The decline we have seen so far is probably a combination of (a) with continued drilling and workover ops i.e. some (b). The field decline regime won't switch neatly overnight - something this size can take months to react.

Bottom line is that you should expect the decline curve to be "roll over" and remain indefinite for the next few years. If you revisit in 2010 then the decline mode should be amazingly obvious - in retrospect. But there are so many physical, economic and human factors interacting at the moment that you really don't have much chance of fitting anything simple to observed production history. I don't want to pour cold water, but unless I was a PEMEX insider, I wouldn't bother trying.

Thanks again for sharing your knowledge!

Your comment shows how complex the reservoir dynamic can be! Clearly, the curve fitting approach proposed here can be put in the "wild-ass guess" estimate category but what else can we do considering, as you said, the countless physical, economic and human factors involved.

I think what Khebab and others have tried to do (and thus have a significant advantage over "insider" reservoir engineers) is to use statistical methods of aggregate sets of data and to extract much better predictions than you can do in analyzing individual fields.

In other words, it might not work for an individual field like Canterell but you get enough of this data, you better watch out.

The "wouldn't bother trying" remark is what causes everyone to stick their head in the sand. We are certainly not going to get the bottiom-line from the oil companies, are we?  Over fifty years of prior marketing says no.

This is a bullshit comment. You are much more capable that this. Don't let your emotions get the better of you. Love.
It's kind of hard to do any real math on this bloggy-thing you know, what with the lack of good markup capabilities and all.
Hi WebHub,

Engineering and curve extrapolation aren't really in competition with each other. PEMEX will make their own decisions, actively or by default. Those decisions will modulate the physical evolution of the reservoir. I don't know what they will decide, and I don't think Khebab does either. Do you?

You're right in asserting that HL often works if you've got a hundred independent reservoirs, whatever the shape of the individual production profiles.

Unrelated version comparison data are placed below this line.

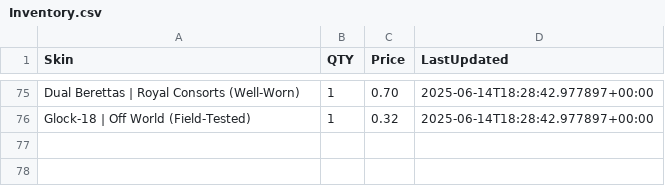
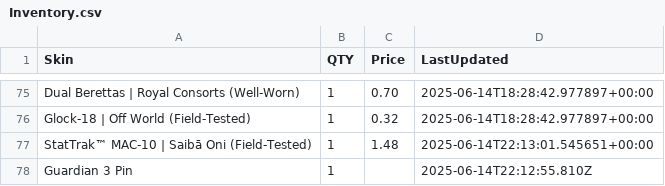
Before and after one commit to cgarryZA/SkinVaultTradingBot, a CSV file: bot/Inventory.csv, drawn as a sheet; only a part is shown, gaps mark what is left out; the diff names each change by its address in the sheet, - before the commit and + after, or states it on an @@ line.

```diff
--- a/bot/Inventory.csv
+++ b/bot/Inventory.csv
+row 77: StatTrak™ MAC-10 | Saibā Oni (Field-Tested) | 1 | 1.48 | 2025-06-14T22:13:01.545651+00:00
+row 78: Guardian 3 Pin | 1 |  | 2025-06-14T22:12:55.810Z
```
Also changed, not shown: bot/InventoryHistory.csv, 2 other files.
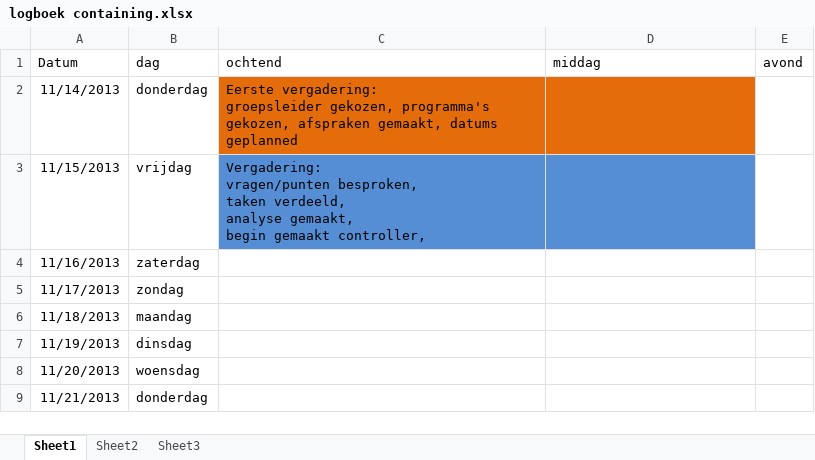
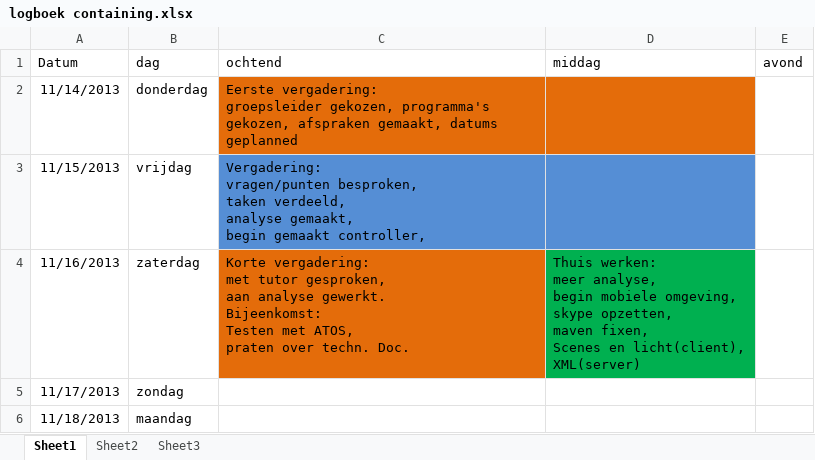
Before and after one commit to GRAAFYME/ContainingJ2P2P, an Excel workbook: Documentatie/Logboeken/logboek containing.xlsx, sheet Sheet1, drawn as a sheet; only a part is shown; the shorter side is filled out with more unchanged rows; values as stored, in another font and other column widths than the file's, no borders; ↵ is a line break in a cell; the diff names each change by its address in the sheet, - before the commit and + after, or states it on an @@ line.

Commit message:
Logboek: bijgewerkt

```diff
--- a/Documentatie/Logboeken/logboek containing.xlsx (sheet Sheet1)
+++ b/Documentatie/Logboeken/logboek containing.xlsx (sheet Sheet1)
-C4 (ochtend): (empty)
+C4 (ochtend): Korte vergadering: ↵ met tutor gesproken, ↵ aan analyse gewerkt. ↵ Bijeenkomst: ↵ Testen met ATOS, ↵ praten over techn. Doc.
-C4 fill: none
+C4 fill: #E46C0A
-D4 (middag): (empty)
+D4 (middag): Thuis werken: ↵ meer analyse, ↵ begin mobiele omgeving, ↵ skype opzetten, ↵ maven fixen, ↵ Scenes en licht(client), ↵ XML(server)
-D4 fill: none
+D4 fill: #00B050
```
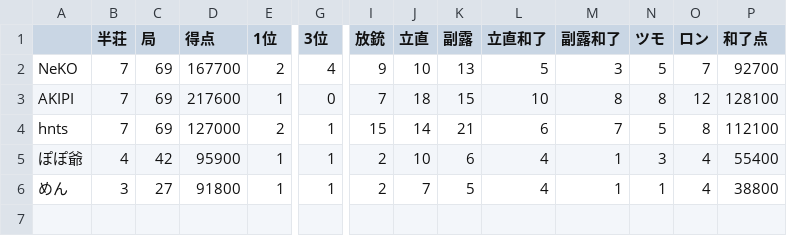
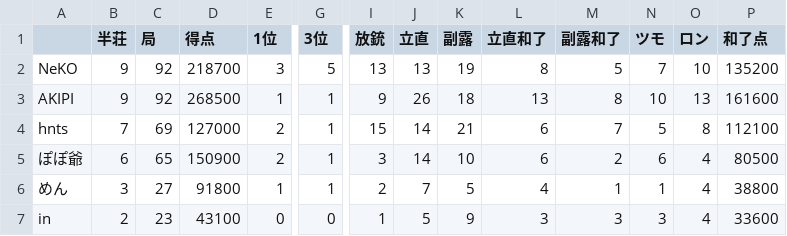
Before and after one commit to Kyaneko/mahjong, a CSV file: save.csv, drawn as a sheet; only a part is shown, gaps mark what is left out; rows hold the shown columns only; the diff covers the shown part only; the diff names each change by its address in the sheet, - before the commit and + after, or states it on an @@ line.

```diff
--- a/save.csv
+++ b/save.csv
-B2:B3 (半荘): 7
+B2:B3 (半荘): 9
-C2:C3 (局): 69
+C2:C3 (局): 92
-D2 (得点): 167700
+D2 (得点): 218700
-E2 (1位): 2
+E2 (1位): 3
-G2 (3位): 4
+G2 (3位): 5
-I2 (放銃): 9
+I2 (放銃): 13
-J2 (立直): 10
+J2 (立直): 13
-K2 (副露): 13
+K2 (副露): 19
-L2 (立直和了): 5
+L2 (立直和了): 8
-M2 (副露和了): 3
+M2 (副露和了): 5
-N2 (ツモ): 5
+N2 (ツモ): 7
-O2 (ロン): 7
+O2 (ロン): 10
-P2 (和了点): 92700
+P2 (和了点): 135200
-D3 (得点): 217600
+D3 (得点): 268500
-G3 (3位): 0
+G3 (3位): 1
-I3 (放銃): 7
+I3 (放銃): 9
-J3 (立直): 18
+J3 (立直): 26
-K3 (副露): 15
+K3 (副露): 18
-L3 (立直和了): 10
+L3 (立直和了): 13
-N3 (ツモ): 8
+N3 (ツモ): 10
-O3 (ロン): 12
+O3 (ロン): 13
-P3 (和了点): 128100
+P3 (和了点): 161600
-B5 (半荘): 4
+B5 (半荘): 6
-C5 (局): 42
+C5 (局): 65
-D5 (得点): 95900
+D5 (得点): 150900
-E5 (1位): 1
+E5 (1位): 2
-I5 (放銃): 2
+I5 (放銃): 3
-J5 (立直): 10
+J5 (立直): 14
-K5 (副露): 6
+K5 (副露): 10
-L5 (立直和了): 4
+L5 (立直和了): 6
-M5 (副露和了): 1
+M5 (副露和了): 2
-N5 (ツモ): 3
+N5 (ツモ): 6
-P5 (和了点): 55400
+P5 (和了点): 80500
+row 7: in | 2 | 23 | 43100 | 0 | 0 | 1 | 5 | 9 | 3 | 3 | 3 | 4 | 33600
```
Also changed, not shown: 2 edited cells elsewhere in this file, 1 other file.
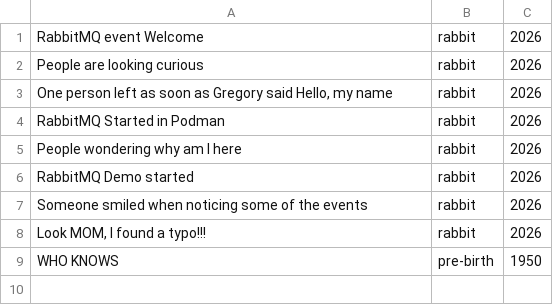
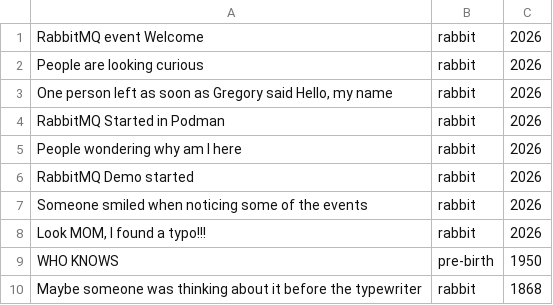
Before and after one commit to ggreen/spring-for-rabbit-super-stream-and-sql-filters, a CSV file: applications/publisher/src/main/resources/csv/spring-io-session-events.csv, drawn as a sheet.

```diff
--- a/applications/publisher/src/main/resources/csv/spring-io-session-events.csv
+++ b/applications/publisher/src/main/resources/csv/spring-io-session-events.csv
@@ -9 +9,2 @@
 "WHO KNOWS","pre-birth", "1950"
+"Maybe someone was thinking about it before the typewriter","rabbit", "1868"
```
Also changed, not shown: 3 other files.
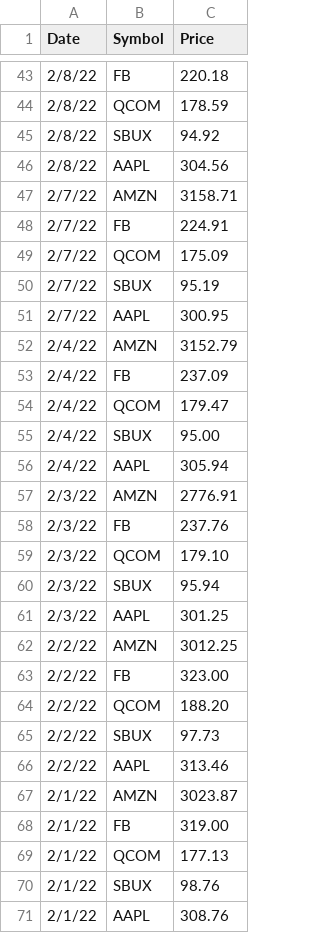
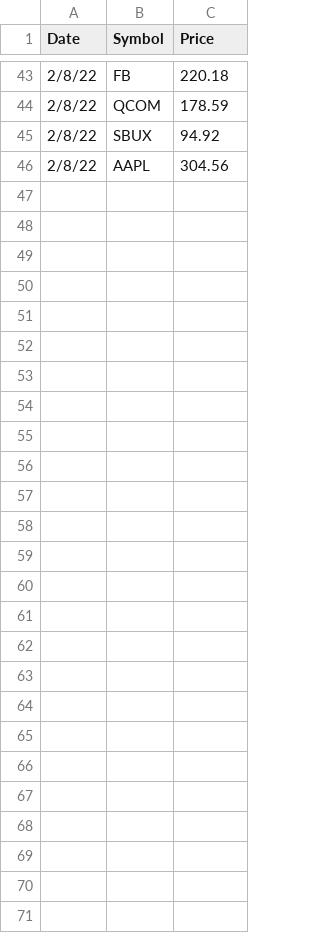
Before and after one commit to trucntx007/VIZ, a CSV file: STocks.csv, drawn as a sheet; only a part is shown, gaps mark what is left out.

Commit message:
Update STocks.csv

```diff
--- a/STocks.csv
+++ b/STocks.csv
@@ -46,26 +46 @@ Date,Symbol,Price
 2/8/22,AAPL,304.56
-2/7/22,AMZN,3158.71
-2/7/22,FB,224.91
-2/7/22,QCOM,175.09
-2/7/22,SBUX,95.19
-2/7/22,AAPL,300.95
-2/4/22,AMZN,3152.79
-2/4/22,FB,237.09
-2/4/22,QCOM,179.47
-2/4/22,SBUX,95.00
-2/4/22,AAPL,305.94
-2/3/22,AMZN,2776.91
-2/3/22,FB,237.76
-2/3/22,QCOM,179.10
-2/3/22,SBUX,95.94
-2/3/22,AAPL,301.25
-2/2/22,AMZN,3012.25
-2/2/22,FB,323.00
-2/2/22,QCOM,188.20
-2/2/22,SBUX,97.73
-2/2/22,AAPL,313.46
-2/1/22,AMZN,3023.87
-2/1/22,FB,319.00
-2/1/22,QCOM,177.13
-2/1/22,SBUX,98.76
-2/1/22,AAPL,308.76
```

HL on "Mexico apart from Akal" might work just fine - the Mexican oil industry goes back to the early years of the last century, and reservoirs are being discovered, developed, produced and abandoned all the time.

As you have also implicitly noted, the problem with HL on a single reservoir is that the laws of physics and the whims of oil companies usually don't conform to Hubbert's curves. Just look at the shape of the Akal profile pre-peak. Some of my decline scenarios could look surprisingly Hubbert-like; others won't.

The best forecast for Mexico would probably be an engineering calculation, updated by reference to the trade press, for Akal, added to a simple functional form (Hubbert, or maybe just hyperbolic decline) for the rest of the country.

Khebab - does your database of country production profiles include anything that you would point to and say "No, OK, Hubbert gets it wrong here"? I'm just wondering about your criteria for goodness of fit. How do you deal with multiple peaks, for instance?

Khebab - does your database of country production profiles include anything that you would point to and say "No, OK, Hubbert gets it wrong here"? I'm just wondering about your criteria for goodness of fit. How do you deal with multiple peaks, for instance?
There are many cases where the Hubbert approach fails especially when production is heavily constraint for political/economical reasons such as (e.g. Saudi Arabia, Iran, Russia) or when one field dominate the production with not many small fields bieng developped. Generally, it fails when the logistic growth rate (K) is not stationary and varies because of different production regimes. See the example proposed by DuncanK.
My answer is not complete:

How do you deal with multiple peaks, for instance?

Jean Laherrere has proposed a multi-peak approach:

Multi-Hubbert Modeling

If you look at the mathematics, Hubbert Linearization amounts to fitting the cusp of the curve to (1-kx<sup>2</sup>).